Unfortunately, there’s no body language, facial expression or vocal tone in text. You know what doesn’t read in a text? Offbeat humor, off-kilter personality traits, and cynicism. You can try to be funny but there’s a good chance you’ll come off as insulting, mean or just plain hurtful. You have no guarantees that your the readers of your texts are going to interpret your text in the way you want them to.
2. Women Text to Bond, Men Text to Exchange Information
You might enjoy texting back and forth all evening getting to know your BAE (before anyone else) a little better, but he just wants to let you know what time your dinner reservation is and when he’s going to pick you up. Men and women see communication differently.
He believes communication should have a clear purpose: to exchange information, solve a problem or make a point. She sees communication as an act of sharing and an opportunity to increase intimacy. Men and women have different intents when it comes to texting and that can lead to miscommunication when he doesn’t text as much as she’d like or he isn’t that into her.
3. Every Text Conversation is a Power Struggle
Every time you send a text message, there’s a possibility that you will be ignored. It might be that for whatever reason, the person you texted put his or her phone away. This doesn’t happen in real time — people can’t put you in their pocket when you’re talking face-to-face.
The time one waits for a response is agonizing, and the more time that passes, the more power the receiver has. The longer you wait, the worse you feel and the more you’ll be on edge until you do (or don’t) get a response.
4. The “Read Receipt” Is the Devil’s Tool
Well, that’s what it feels like anyway. If you have an iPhone you know what I’m talking about; if you don’t, you may have experienced a similar feeling with Facebook’s “Seen” check mark when someone has seen (duh) your message. Both of those can sting like a mother.
When people have their “read receipts” turned on, they alert everybody to the exact moment when they read your text message. This can mean they saw your message and are just too busy to respond right now, or they saw it and are purposely ignoring you. Who’s got the power now?
5. Texting Creates Bad Liars

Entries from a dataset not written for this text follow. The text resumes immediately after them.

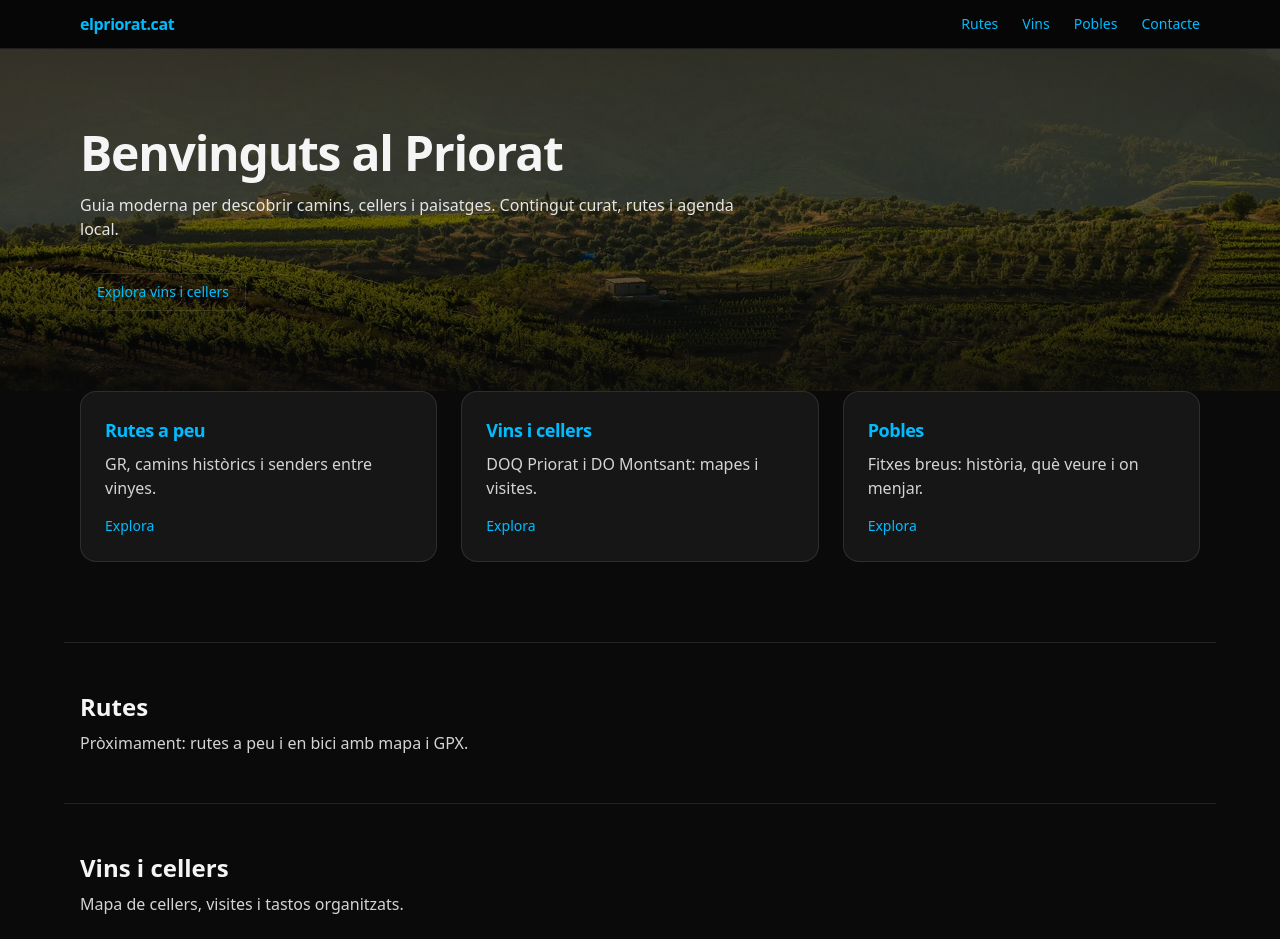
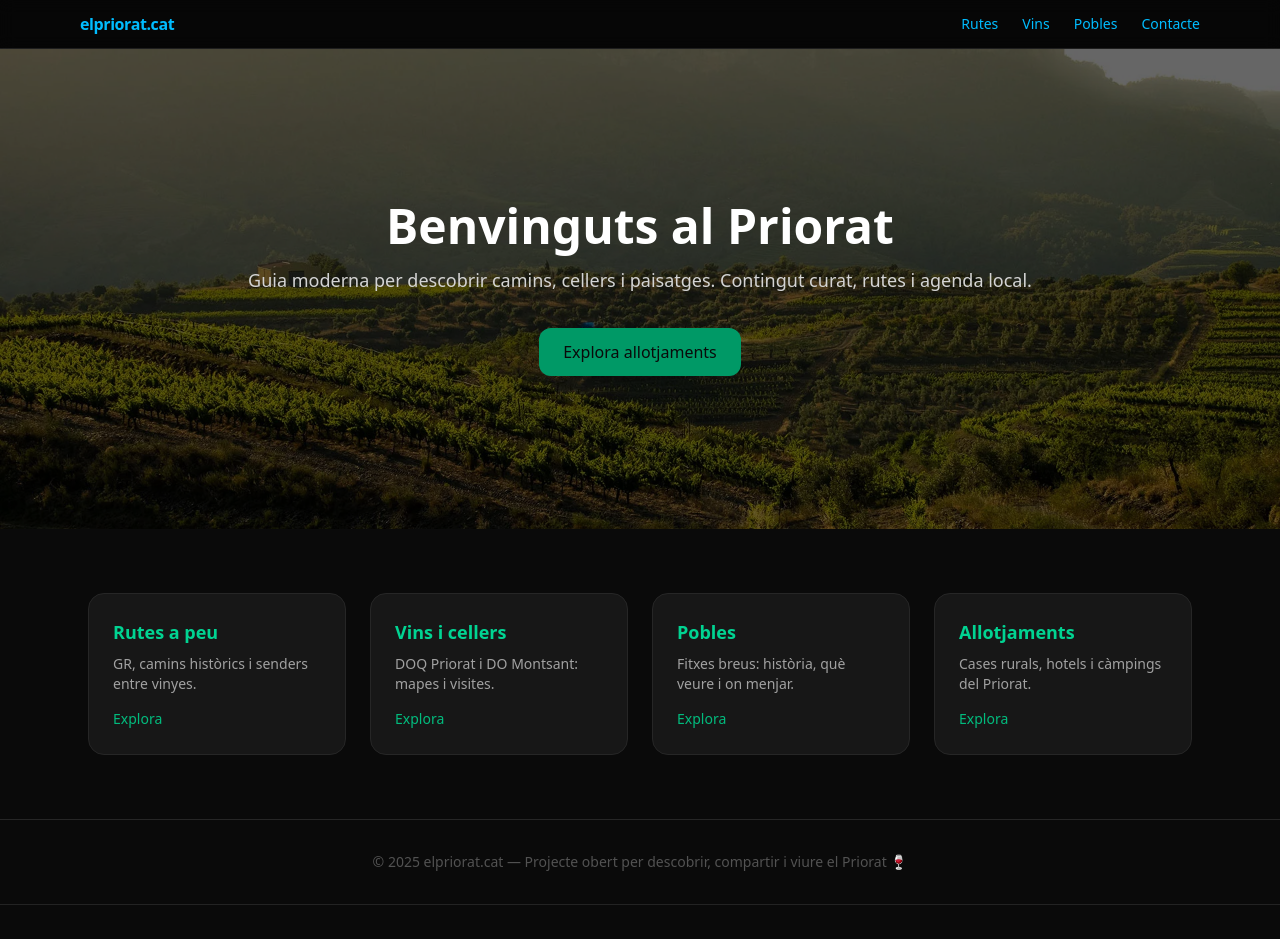
Before and after one commit to saltapous/elpriorat-web, a Next.js app: page / in a window 1280 px wide. Shown: the top 939 px of the page. Built offline with nearby package versions, Linux system fonts and the light colour scheme.

Commit message:
Afegit apartat Allotjaments i modificats page.tsx i next.config.mjs

```diff
--- /dev/null
+++ b/app/allotjaments/[slug]/ReservaForm.tsx
@@ -0,0 +1,76 @@
+"use client";
+
+import { useState } from "react";
+
+export default function ReservaForm({
+  maxPlaces,
+}: {
+  maxPlaces: number;
+}) {
+  const [checkIn, setCheckIn] = useState("");
+  const [checkOut, setCheckOut] = useState("");
+  const [places, setPlaces] = useState(2);
+  const [notes, setNotes] = useState("");
+
+  return (
+    <form className="space-y-4 text-sm text-neutral-200">
+      <div className="grid grid-cols-2 gap-4">
+        <label className="flex flex-col">
+          <span className="text-neutral-400 mb-1">Entrada</span>
+          <input
+            type="date"
+            className="bg-neutral-800 text-neutral-100 rounded-lg border border-neutral-700 px-3 py-2 outline-none focus:border-emerald-500"
+            value={checkIn}
+            onChange={(e) => setCheckIn(e.target.value)}
+          />
+        </label>
+
+        <label className="flex flex-col">
+          <span className="text-neutral-400 mb-1">Sortida</span>
+          <input
+            type="date"
+            className="bg-neutral-800 text-neutral-100 rounded-lg border border-neutral-700 px-3 py-2 outline-none focus:border-emerald-500"
+            value={checkOut}
+            onChange={(e) => setCheckOut(e.target.value)}
+          />
+        </label>
+      </div>
+
+      <label className="flex flex-col">
+        <span className="text-neutral-400 mb-1">
+          Places (màx. {maxPlaces})
+        </span>
+        <input
+          type="number"
+          min={1}
+          max={maxPlaces}
+          className="bg-neutral-800 text-neutral-100 rounded-lg border border-neutral-700 px-3 py-2 outline-none focus:border-emerald-500"
+          value={places}
+          onChange={(e) => setPlaces(Number(e.target.value))}
+        />
+      </label>
+
+      <label className="flex flex-col">
+        <span className="text-neutral-400 mb-1">Comentaris</span>
+        <textarea
+          className="bg-neutral-800 text-neutral-100 rounded-lg border border-neutral-700 px-3 py-2 outline-none focus:border-emerald-500 resize-none min-h-[70px]"
+          placeholder="Som una parella amb gos petit, accepteu mascotes?... "
+          value={notes}
+          onChange={(e) => setNotes(e.target.value)}
+        />
+      </label>
+
+      <button
+        type="submit"
+        className="w-full bg-emerald-600 hover:bg-emerald-500 text-neutral-900 font-semibold rounded-lg py-2 transition"
+      >
+        Demana disponibilitat
+      </button>
+
+      <p className="text-[11px] text-neutral-500 text-center leading-snug">
+        Això NO fa reserva automàtica. Enviarem la teva sol·licitud directament
+        als propietaris i et respondran per WhatsApp o email.
+      </p>
+    </form>
+  );
+}
--- /dev/null
+++ b/app/allotjaments/[slug]/page.tsx
@@ -0,0 +1,45 @@
+import ReservaForm from "./ReservaForm";
+
+export default function AllotjamentPage() {
+  // això també pot venir de BD segons el slug
+  const dadesAllotjament = {
+    name: "Casa del Montsant",
+    poble: "La Morera de Montsant",
+    preu: 140,
+    maxPlaces: 4,
+    descripcio:
+      "Casa rural al cor del Montsant. Silenci, foscor real a la nit i esmorzar amb oli del poble.",
+  };
+
+  return (
+    <main className="min-h-screen bg-neutral-950 text-neutral-100 bg-[url('/hero-priorat.jpg')] bg-cover bg-center relative">
+      <div className="absolute inset-0 bg-black/70" />
+
+      <section className="relative px-6 py-12 max-w-3xl mx-auto space-y-6">
+        <header>
+          <h1 className="text-3xl font-semibold mb-2">
+            {dadesAllotjament.name}
+          </h1>
+          <p className="text-neutral-300 text-sm">
+            {dadesAllotjament.poble} · {dadesAllotjament.maxPlaces} places ·{" "}
+            <span className="text-emerald-400 font-semibold">
+              {dadesAllotjament.preu}€ / nit
+            </span>
+          </p>
+        </header>
+
+        <p className="text-neutral-400 leading-relaxed">
+          {dadesAllotjament.descripcio}
+        </p>
+
+        {/* Aquí sí que posem el formulari client */}
+        <div className="bg-neutral-900/70 backdrop-blur-sm rounded-2xl border border-neutral-800/60 p-6">
+          <h2 className="text-lg font-medium mb-4">
+            Sol·licita disponibilitat
+          </h2>
+          <ReservaForm maxPlaces={dadesAllotjament.maxPlaces} />
+        </div>
+      </section>
+    </main>
+  );
+}
--- /dev/null
+++ b/app/allotjaments/page.tsx
@@ -0,0 +1,88 @@
+export default function AllotjamentsPage() {
+  // Això després vindrà de la base de dades.
+  // Ara ho deixem hardcoded com a demo.
+  const allotjaments = [
+    {
+      name: "Casa del Montsant",
+      slug: "casa-del-montsant",
+      tipus: "Casa rural",
+      persones: 4,
+      preu: 140,
+      poble: "La Morera de Montsant",
+    },
+    // Més allotjaments en el futur...
+  ];
+
+  return (
+    <main
+      className="
+        relative
+        min-h-screen
+        text-neutral-100
+        bg-neutral-950
+        bg-[url('/hero-priorat.jpg')]
+        bg-cover
+        bg-center
+      "
+    >
+      {/* capa fosca al damunt de la foto per fer contrast */}
+      <div className="absolute inset-0 bg-black/70" />
+
+      {/* contingut */}
+      <section className="relative px-6 py-12 max-w-5xl mx-auto">
+        <h1 className="text-3xl font-semibold mb-2">
+          Allotjaments al Priorat
+        </h1>
+
+        <p className="text-neutral-300 mb-8 max-w-xl">
+          Cases rurals legals, hotels tranquils i càmpings petits. Reserva
+          directament amb la gent del territori, sense intermediaris grans.
+        </p>
+
+        <div className="grid gap-6 sm:grid-cols-2 lg:grid-cols-3">
+          {allotjaments.map((item) => (
+            <a
+              key={item.slug}
+              href={`/allotjaments/${item.slug}`}
+              className="
+                block rounded-2xl border border-neutral-800/60
+                bg-neutral-900/70 backdrop-blur-sm
+                p-5
+                hover:border-emerald-600 hover:shadow-lg hover:shadow-emerald-600/10
+                transition
+              "
+            >
+              {/* FOTO PLACEHOLDER */}
+              <div className="aspect-[4/3] w-full rounded-xl bg-neutral-800/60 mb-4 flex items-center justify-center text-neutral-400 text-sm">
+                FOTO
+              </div>
+
+              {/* Títol i preu */}
+              <div className="flex items-baseline justify-between">
+                <h2 className="text-lg font-medium">{item.name}</h2>
+                <span className="text-emerald-400 font-semibold">
+                  {item.preu}€ / nit
+                </span>
+              </div>
+
+              {/* Localització i capacitat */}
+              <p className="text-sm text-neutral-300">
+                {item.poble} ·{" "}
+                {item.persones
+                  ? `${item.persones} places`
+                  : item.tipus === "Càmping"
+                  ? "parcel·les"
+                  : "capacitat variable"}
+              </p>
+
+              {/* Tipus d'allotjament */}
+              <p className="text-xs text-neutral-400 mt-1">
+                {item.tipus}
+              </p>
+            </a>
+          ))}
+        </div>
+      </section>
+    </main>
+  );
+}
--- a/app/page.tsx
+++ b/app/page.tsx
@@ -1,128 +1,109 @@
-function Card(props: { id?: string; title: string; desc: string; href?: string }) {
-  const Wrapper: any = props.href ? "a" : "div";
+export default function HomePage() {
   return (
-    <Wrapper
-      id={props.id}
-      href={props.href}
-      className="group block rounded-2xl border border-white/10 bg-white/5 p-6 transition hover:bg-white/[0.08] hover:shadow-lg"
-    >
-      <h3 className="text-lg font-semibold tracking-tight group-hover:text-sky-400">
-        {props.title}
-      </h3>
-      <p className="mt-2 text-neutral-300">{props.desc}</p>
-      {props.href && (
-        <span className="mt-4 inline-block text-sm text-sky-400 underline-offset-2 group-hover:underline">
-          Explora
-        </span>
-      )}
-    </Wrapper>
-  );
-}
+    <main className="min-h-screen bg-neutral-950 text-neutral-100 flex flex-col">
+      {/* HERO amb imatge local */}
+      <section
+        className="relative h-[60vh] bg-cover bg-center flex items-center justify-center"
+        style={{
+          backgroundImage: "url('/hero-priorat.jpg')",
+        }}
+      >
+        {/* capa fosca per llegibilitat */}
+        <div className="absolute inset-0 bg-black/60" />
 
-export default function Page() {
-  return (
-    <>
-      {/* HERO amb imatge i gradient */}
-      <section className="relative isolate">
-        {/* Imatge de fons */}
-        <div className="absolute inset-0 -z-10">
-          <img
-            src="/hero-priorat.jpg"
-            alt="Vinyes del Priorat amb muntanyes de fons"
-            className="h-full w-full object-cover"
-          />
-          {/* Gradient per millorar llegibilitat */}
-          <div className="absolute inset-0 bg-gradient-to-b from-black/70 via-black/50 to-neutral-950/90" />
-        </div>
-
-        {/* Text principal */}
-        <div className="mx-auto max-w-6xl px-4 py-20">
-          <h1 className="text-4xl md:text-5xl font-semibold tracking-tight">
+        <div className="relative z-10 text-center px-6 max-w-4xl mx-auto">
+          <h1 className="text-4xl sm:text-5xl font-semibold mb-4 text-white">
             Benvinguts al Priorat
           </h1>
-          <p className="mt-4 max-w-2xl text-neutral-200">
+
+          <p className="text-lg text-neutral-300 leading-relaxed">
             Guia moderna per descobrir camins, cellers i paisatges.
             Contingut curat, rutes i agenda local.
           </p>
-          <div className="mt-8">
-            <a
-              href="#vins"
-              className="inline-block rounded-xl border border-white/10 px-4 py-2 text-sm hover:bg-white/5"
-            >
-              Explora vins i cellers
-            </a>
-          </div>
+
+          <a
+            href="/allotjaments"
+            className="inline-block mt-8 rounded-xl bg-emerald-600 px-6 py-3 font-medium text-neutral-950 hover:bg-emerald-500 transition"
+          >
+            Explora allotjaments
+          </a>
         </div>
       </section>
 
-      {/* GRID seccions principals */}
-      <section className="mx-auto max-w-6xl px-4 pb-20">
-        <div className="grid gap-6 md:grid-cols-3">
-          <Card
-            id="rutes"
-            title="Rutes a peu"
-            desc="GR, camins històrics i senders entre vinyes."
-            href="#rutes-detall"
-          />
-          <Card
-            id="vins"
-            title="Vins i cellers"
-            desc="DOQ Priorat i DO Montsant: mapes i visites."
-            href="#vins-detall"
-          />
-          <Card
-            id="pobles"
-            title="Pobles"
-            desc="Fitxes breus: història, què veure i on menjar."
-            href="#pobles-detall"
-          />
+      {/* BLOCS PRINCIPALS */}
+      <section className="py-16 px-6 max-w-6xl mx-auto grid gap-6 sm:grid-cols-2 lg:grid-cols-4">
+        {/* Rutes */}
+        <div className="bg-neutral-900 rounded-2xl p-6 border border-neutral-800 hover:border-emerald-600 transition">
+          <h2 className="text-emerald-400 text-lg font-semibold mb-2">
+            Rutes a peu
+          </h2>
+          <p className="text-neutral-400 text-sm mb-3">
+            GR, camins històrics i senders entre vinyes.
+          </p>
+          <a
+            href="/rutes"
+            className="text-emerald-500 text-sm font-medium hover:underline"
+          >
+            Explora
+          </a>
+        </div>
+
+        {/* Vins i cellers */}
+        <div className="bg-neutral-900 rounded-2xl p-6 border border-neutral-800 hover:border-emerald-600 transition">
+          <h2 className="text-emerald-400 text-lg font-semibold mb-2">
+            Vins i cellers
+          </h2>
+          <p className="text-neutral-400 text-sm mb-3">
+            DOQ Priorat i DO Montsant: mapes i visites.
+          </p>
+          <a
+            href="/cellers"
+            className="text-emerald-500 text-sm font-medium hover:underline"
+          >
+            Explora
+          </a>
+        </div>
+
+        {/* Pobles */}
+        <div className="bg-neutral-900 rounded-2xl p-6 border border-neutral-800 hover:border-emerald-600 transition">
+          <h2 className="text-emerald-400 text-lg font-semibold mb-2">
+            Pobles
+          </h2>
+          <p className="text-neutral-400 text-sm mb-3">
+            Fitxes breus: història, què veure i on menjar.
+          </p>
+          <a
+            href="/pobles"
+            className="text-emerald-500 text-sm font-medium hover:underline"
+          >
+            Explora
+          </a>
+        </div>
+
+        {/* Allotjaments */}
+        <div className="bg-neutral-900 rounded-2xl p-6 border border-neutral-800 hover:border-emerald-600 transition">
+          <h2 className="text-emerald-400 text-lg font-semibold mb-2">
+            Allotjaments
+          </h2>
+          <p className="text-neutral-400 text-sm mb-3">
+            Cases rurals, hotels i càmpings del Priorat.
+          </p>
+          <a
+            href="/allotjaments"
+            className="text-emerald-500 text-sm font-medium hover:underline"
+          >
+            Explora
+          </a>
         </div>
       </section>
 
-      {/* BLOCS DE DETALL */}
-      <section
-        id="rutes-detall"
-        className="mx-auto max-w-6xl px-4 py-12 border-t border-white/10"
-      >
-        <h2 className="text-2xl font-semibold">Rutes</h2>
-        <p className="mt-2 text-neutral-300">
-          Pròximament: rutes a peu i en bici amb mapa i GPX.
+      {/* PEU DE PÀGINA */}
+      <footer className="py-8 text-center text-sm text-neutral-600 border-t border-neutral-800">
+        <p>
+          © {new Date().getFullYear()} elpriorat.cat — Projecte obert per
+          descobrir, compartir i viure el Priorat 🍷
         </p>
-      </section>
-
-      <section
-        id="vins-detall"
-        className="mx-auto max-w-6xl px-4 py-12 border-t border-white/10"
-      >
-        <h2 className="text-2xl font-semibold">Vins i cellers</h2>
-        <p className="mt-2 text-neutral-300">
-          Mapa de cellers, visites i tastos organitzats.
-        </p>
-      </section>
-
-      <section
-        id="pobles-detall"
-        className="mx-auto max-w-6xl px-4 py-12 border-t border-white/10"
-      >
-        <h2 className="text-2xl font-semibold">Pobles</h2>
-        <p className="mt-2 text-neutral-300">
-          Fitxes amb història, llocs d’interès i on menjar/dormir.
-        </p>
-      </section>
-
-      {/* CONTACTE */}
-      <section id="contacte" className="mx-auto max-w-6xl px-4 py-16">
-        <h2 className="text-2xl font-semibold">Contacte</h2>
-        <p className="mt-2 text-neutral-300">
-          Tens una ruta o un celler per proposar? Escriu-nos:{" "}
-          <a
-            href="mailto:hello@elpriorat.cat"
-            className="text-sky-400 hover:underline"
-          >
-            hello@elpriorat.cat
-          </a>
-        </p>
-      </section>
-    </>
+      </footer>
+    </main>
   );
 }
--- a/next.config.mjs
+++ b/next.config.mjs
@@ -1,6 +1,6 @@
 /** @type {import('next').NextConfig} */
 const nextConfig = {
-  output: 'export',
+
   images: { unoptimized: true },
   trailingSlash: true,
   eslint: { ignoreDuringBuilds: true },
```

“I didn’t see your text.” How could you not see it? You check your phone fifty times a day. Another lame lie is, “Oh, did you send me a text? That’s so strange. I never got it.” Really? It seems unlikely with all the advancements we’ve made that you can send a text just to have it disappear.
6. Texting All the Time is Bad for Our Health
People spend an average of two to four hours a day bent over texting, which compresses and damages your spine. If you don’t at least bring your phone up to eye level, you may have to have surgery to correct your aching back and neck in the future. Texting can also cause joint pain and arthritis.
Next time you have the texting urge, try to communicate the old-fashioned way: either give them a call or meet in person. It may be the best thing to do for both of your sakes.
This guest article originally appeared on YourTango.com: 6 Ways Texting Is Scientifically F*cking Up Your ENTIRE Life.
Guest Author, P. (2018). 6 Ways Texting Can Psychologically Damage You. Psych Central. Retrieved on October 25, 2020, from https://psychcentral.com/blog/6-ways-texting-can-psychologically-damage-you/